User interface change data:
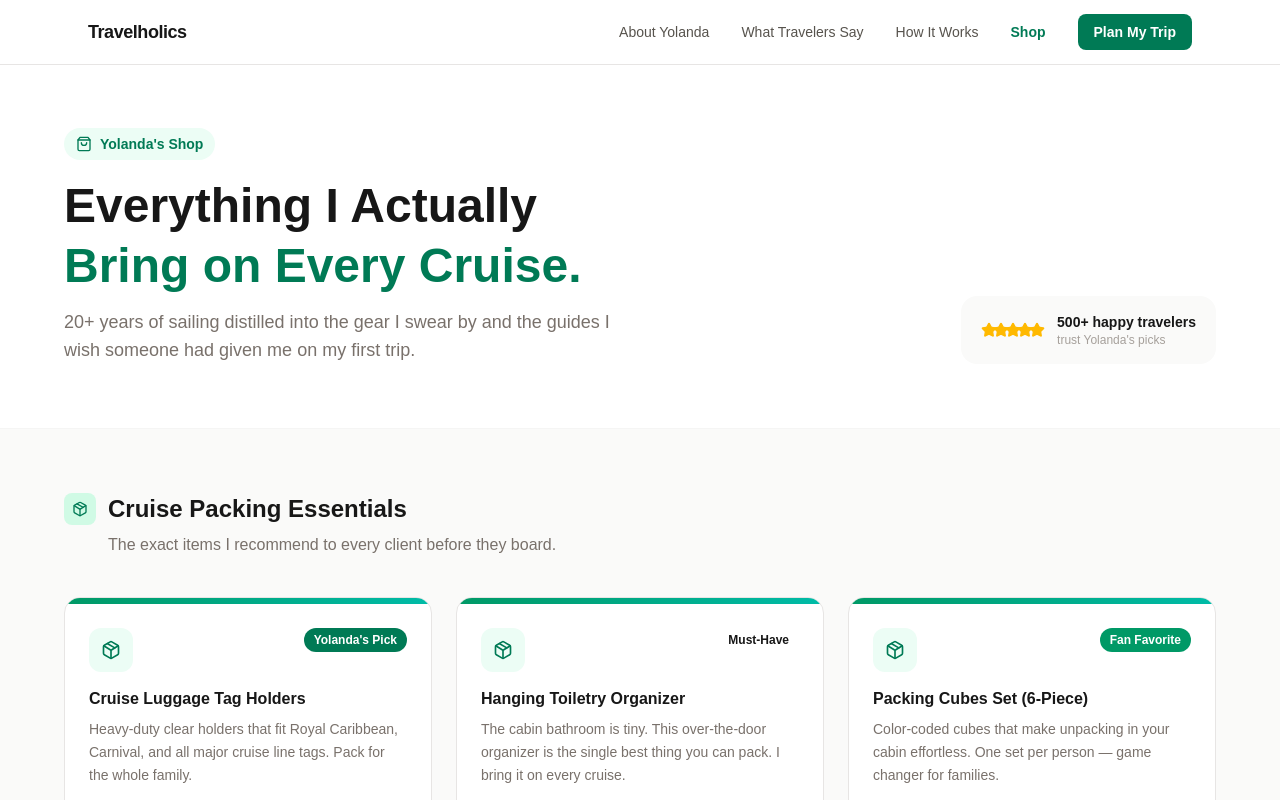
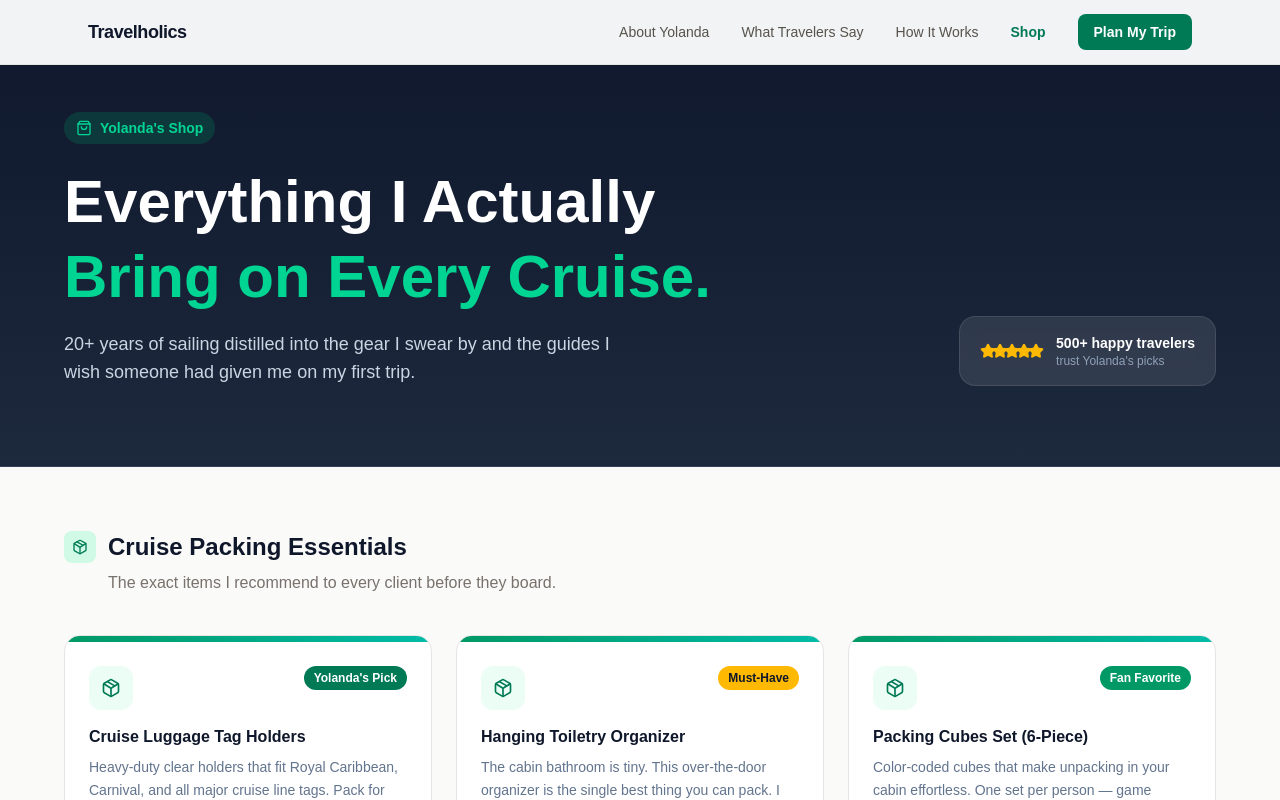
Before and after one commit to mrrickyspanish/travelholics, a Next.js app: page /shop in a window 1280 px wide. Shown: the top 800 px of the page. Built offline with nearby package versions, Linux system fonts and the light colour scheme.

Commit message:
Update page.tsx

```diff
--- a/app/shop/page.tsx
+++ b/app/shop/page.tsx
@@ -102,13 +102,13 @@ const digitalProducts = [
 
 const badgeColors: Record<string, string> = {
   "Yolanda's Pick": "bg-emerald-700 text-white",
-  "Must-Have": "bg-gold-500 text-navy-900",
+  "Must-Have": "bg-amber-400 text-slate-900",
   "Fan Favorite": "bg-emerald-600 text-white",
-  "Under $10": "bg-navy-700 text-white",
+  "Under $10": "bg-slate-700 text-white",
   "Space Saver": "bg-emerald-800 text-white",
   "Best Seller": "bg-amber-500 text-white",
   "New": "bg-teal-600 text-white",
-  "For Planners": "bg-navy-800 text-white",
+  "For Planners": "bg-slate-800 text-white",
 };
 
 function ProductCard({ product, index }: { product: typeof packingProducts[0]; index: number }) {
@@ -142,16 +142,16 @@ function ProductCard({ product, index }: { product: typeof packingProducts[0]; i
         </div>
 
         {/* Content */}
-        <h3 className="font-semibold text-navy-900 text-base leading-snug mb-2 group-hover:text-emerald-700 transition-colors">
+        <h3 className="font-semibold text-slate-900 text-base leading-snug mb-2 group-hover:text-emerald-700 transition-colors">
           {product.name}
         </h3>
-        <p className="text-stone-500 text-sm leading-relaxed flex-1 mb-5">
+        <p className="text-slate-500 text-sm leading-relaxed flex-1 mb-5">
           {product.description}
         </p>
 
         {/* Footer */}
         <div className="flex items-center justify-between pt-4 border-t border-stone-100">
-          <span className="font-bold text-lg text-navy-900">{product.price}</span>
+          <span className="font-bold text-lg text-slate-900">{product.price}</span>
           <a
             href={product.url}
             target="_blank"
@@ -178,7 +178,7 @@ export default function ShopPage() {
       {/* Nav — matches existing site */}
       <nav className="fixed top-0 left-0 right-0 z-50 bg-white/95 backdrop-blur-sm border-b border-stone-200">
         <div className="max-w-6xl mx-auto px-6 h-16 flex items-center justify-between">
-          <Link href="/" className="font-bold text-navy-900 text-lg tracking-tight">Travelholics</Link>
+          <Link href="/" className="font-bold text-slate-900 text-lg tracking-tight">Travelholics</Link>
           <div className="hidden md:flex items-center gap-8 text-sm text-stone-600">
             <Link href="/#about" className="hover:text-emerald-700 transition-colors">About Yolanda</Link>
             <Link href="/#testimonials" className="hover:text-emerald-700 transition-colors">What Travelers Say</Link>
@@ -192,36 +192,36 @@ export default function ShopPage() {
       </nav>
 
       {/* Hero */}
-      <section className="pt-32 pb-16 px-6 bg-white border-b border-stone-100">
+      <section className="pt-28 pb-20 px-6 bg-gradient-to-b from-slate-900 to-slate-800 border-b border-slate-700">
         <div className="max-w-6xl mx-auto">
           <motion.div
             initial={{ opacity: 0, y: 20 }}
             animate={{ opacity: 1, y: 0 }}
             transition={{ duration: 0.5 }}
-            className="flex flex-col md:flex-row md:items-end md:justify-between gap-6"
+            className="flex flex-col md:flex-row md:items-end md:justify-between gap-8"
           >
             <div>
-              <div className="inline-flex items-center gap-2 bg-emerald-50 text-emerald-700 text-sm font-semibold px-3 py-1.5 rounded-full mb-4">
+              <div className="inline-flex items-center gap-2 bg-emerald-700/30 text-emerald-400 text-sm font-semibold px-3 py-1.5 rounded-full mb-5">
                 <ShoppingBag className="w-4 h-4" />
                 Yolanda's Shop
               </div>
-              <h1 className="text-4xl md:text-5xl font-bold text-navy-900 leading-tight mb-3">
+              <h1 className="text-4xl md:text-6xl font-bold text-white leading-tight mb-4">
                 Everything I Actually<br />
-                <span className="text-emerald-700">Bring on Every Cruise.</span>
+                <span className="text-emerald-400">Bring on Every Cruise.</span>
               </h1>
-              <p className="text-stone-500 text-lg max-w-xl">
+              <p className="text-slate-300 text-lg max-w-xl">
                 20+ years of sailing distilled into the gear I swear by and the guides I wish someone had given me on my first trip.
               </p>
             </div>
-            <div className="flex items-center gap-3 bg-stone-50 rounded-2xl px-5 py-4 shrink-0">
+            <div className="flex items-center gap-3 bg-white/10 backdrop-blur rounded-2xl px-5 py-4 shrink-0 border border-white/10">
               <div className="flex -space-x-1">
                 {[...Array(5)].map((_, i) => (
                   <Star key={i} className="w-4 h-4 fill-amber-400 text-amber-400" />
                 ))}
               </div>
               <div>
-                <div className="text-sm font-semibold text-navy-900">500+ happy travelers</div>
-                <div className="text-xs text-stone-400">trust Yolanda's picks</div>
+                <div className="text-sm font-semibold text-white">500+ happy travelers</div>
+                <div className="text-xs text-slate-400">trust Yolanda's picks</div>
               </div>
             </div>
           </motion.div>
@@ -241,7 +241,7 @@ export default function ShopPage() {
               <div className="w-8 h-8 rounded-lg bg-emerald-100 flex items-center justify-center">
                 <Package className="w-4 h-4 text-emerald-700" />
               </div>
-              <h2 className="text-2xl font-bold text-navy-900">Cruise Packing Essentials</h2>
+              <h2 className="text-2xl font-bold text-slate-900">Cruise Packing Essentials</h2>
             </div>
             <p className="text-stone-500 ml-11">The exact items I recommend to every client before they board.</p>
           </motion.div>
@@ -272,7 +272,7 @@ export default function ShopPage() {
               <div className="w-8 h-8 rounded-lg bg-amber-100 flex items-center justify-center">
                 <BookOpen className="w-4 h-4 text-amber-600" />
               </div>
-              <h2 className="text-2xl font-bold text-navy-900">Digital Guides & Itineraries</h2>
+              <h2 className="text-2xl font-bold text-slate-900">Digital Guides & Itineraries</h2>
             </div>
             <p className="text-stone-500 ml-11">Downloadable PDFs packed with 20 years of cruise knowledge. Instant access after purchase.</p>
           </motion.div>
```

Exercise
Would you set down every line of the data above exactly, skipping the pictures?

Expected answer
Before and after one commit to mrrickyspanish/travelholics, a Next.js app: page /shop in a window 1280 px wide. Shown: the top 800 px of the page. Built offline with nearby package versions, Linux system fonts and the light colour scheme.

Commit message:
Update page.tsx

```diff
--- a/app/shop/page.tsx
+++ b/app/shop/page.tsx
@@ -102,13 +102,13 @@ const digitalProducts = [
 
 const badgeColors: Record<string, string> = {
   "Yolanda's Pick": "bg-emerald-700 text-white",
-  "Must-Have": "bg-gold-500 text-navy-900",
+  "Must-Have": "bg-amber-400 text-slate-900",
   "Fan Favorite": "bg-emerald-600 text-white",
-  "Under $10": "bg-navy-700 text-white",
+  "Under $10": "bg-slate-700 text-white",
   "Space Saver": "bg-emerald-800 text-white",
   "Best Seller": "bg-amber-500 text-white",
   "New": "bg-teal-600 text-white",
-  "For Planners": "bg-navy-800 text-white",
+  "For Planners": "bg-slate-800 text-white",
 };
 
 function ProductCard({ product, index }: { product: typeof packingProducts[0]; index: number }) {
@@ -142,16 +142,16 @@ function ProductCard({ product, index }: { product: typeof packingProducts[0]; i
         </div>
 
         {/* Content */}
-        <h3 className="font-semibold text-navy-900 text-base leading-snug mb-2 group-hover:text-emerald-700 transition-colors">
+        <h3 className="font-semibold text-slate-900 text-base leading-snug mb-2 group-hover:text-emerald-700 transition-colors">
           {product.name}
         </h3>
-        <p className="text-stone-500 text-sm leading-relaxed flex-1 mb-5">
+        <p className="text-slate-500 text-sm leading-relaxed flex-1 mb-5">
           {product.description}
         </p>
 
         {/* Footer */}
         <div className="flex items-center justify-between pt-4 border-t border-stone-100">
-          <span className="font-bold text-lg text-navy-900">{product.price}</span>
+          <span className="font-bold text-lg text-slate-900">{product.price}</span>
           <a
             href={product.url}
             target="_blank"
@@ -178,7 +178,7 @@ export default function ShopPage() {
       {/* Nav — matches existing site */}
       <nav className="fixed top-0 left-0 right-0 z-50 bg-white/95 backdrop-blur-sm border-b border-stone-200">
         <div className="max-w-6xl mx-auto px-6 h-16 flex items-center justify-between">
-          <Link href="/" className="font-bold text-navy-900 text-lg tracking-tight">Travelholics</Link>
+          <Link href="/" className="font-bold text-slate-900 text-lg tracking-tight">Travelholics</Link>
           <div className="hidden md:flex items-center gap-8 text-sm text-stone-600">
             <Link href="/#about" className="hover:text-emerald-700 transition-colors">About Yolanda</Link>
             <Link href="/#testimonials" className="hover:text-emerald-700 transition-colors">What Travelers Say</Link>
@@ -192,36 +192,36 @@ export default function ShopPage() {
       </nav>
 
       {/* Hero */}
-      <section className="pt-32 pb-16 px-6 bg-white border-b border-stone-100">
+      <section className="pt-28 pb-20 px-6 bg-gradient-to-b from-slate-900 to-slate-800 border-b border-slate-700">
         <div className="max-w-6xl mx-auto">
           <motion.div
             initial={{ opacity: 0, y: 20 }}
             animate={{ opacity: 1, y: 0 }}
             transition={{ duration: 0.5 }}
-            className="flex flex-col md:flex-row md:items-end md:justify-between gap-6"
+            className="flex flex-col md:flex-row md:items-end md:justify-between gap-8"
           >
             <div>
-              <div className="inline-flex items-center gap-2 bg-emerald-50 text-emerald-700 text-sm font-semibold px-3 py-1.5 rounded-full mb-4">
+              <div className="inline-flex items-center gap-2 bg-emerald-700/30 text-emerald-400 text-sm font-semibold px-3 py-1.5 rounded-full mb-5">
                 <ShoppingBag className="w-4 h-4" />
                 Yolanda's Shop
               </div>
-              <h1 className="text-4xl md:text-5xl font-bold text-navy-900 leading-tight mb-3">
+              <h1 className="text-4xl md:text-6xl font-bold text-white leading-tight mb-4">
                 Everything I Actually<br />
-                <span className="text-emerald-700">Bring on Every Cruise.</span>
+                <span className="text-emerald-400">Bring on Every Cruise.</span>
               </h1>
-              <p className="text-stone-500 text-lg max-w-xl">
+              <p className="text-slate-300 text-lg max-w-xl">
                 20+ years of sailing distilled into the gear I swear by and the guides I wish someone had given me on my first trip.
               </p>
             </div>
-            <div className="flex items-center gap-3 bg-stone-50 rounded-2xl px-5 py-4 shrink-0">
+            <div className="flex items-center gap-3 bg-white/10 backdrop-blur rounded-2xl px-5 py-4 shrink-0 border border-white/10">
               <div className="flex -space-x-1">
                 {[...Array(5)].map((_, i) => (
                   <Star key={i} className="w-4 h-4 fill-amber-400 text-amber-400" />
                 ))}
               </div>
               <div>
-                <div className="text-sm font-semibold text-navy-900">500+ happy travelers</div>
-                <div className="text-xs text-stone-400">trust Yolanda's picks</div>
+                <div className="text-sm font-semibold text-white">500+ happy travelers</div>
+                <div className="text-xs text-slate-400">trust Yolanda's picks</div>
               </div>
             </div>
           </motion.div>
@@ -241,7 +241,7 @@ export default function ShopPage() {
               <div className="w-8 h-8 rounded-lg bg-emerald-100 flex items-center justify-center">
                 <Package className="w-4 h-4 text-emerald-700" />
               </div>
-              <h2 className="text-2xl font-bold text-navy-900">Cruise Packing Essentials</h2>
+              <h2 className="text-2xl font-bold text-slate-900">Cruise Packing Essentials</h2>
             </div>
             <p className="text-stone-500 ml-11">The exact items I recommend to every client before they board.</p>
           </motion.div>
@@ -272,7 +272,7 @@ export default function ShopPage() {
               <div className="w-8 h-8 rounded-lg bg-amber-100 flex items-center justify-center">
                 <BookOpen className="w-4 h-4 text-amber-600" />
               </div>
-              <h2 className="text-2xl font-bold text-navy-900">Digital Guides & Itineraries</h2>
+              <h2 className="text-2xl font-bold text-slate-900">Digital Guides & Itineraries</h2>
             </div>
             <p className="text-stone-500 ml-11">Downloadable PDFs packed with 20 years of cruise knowledge. Instant access after purchase.</p>
           </motion.div>
```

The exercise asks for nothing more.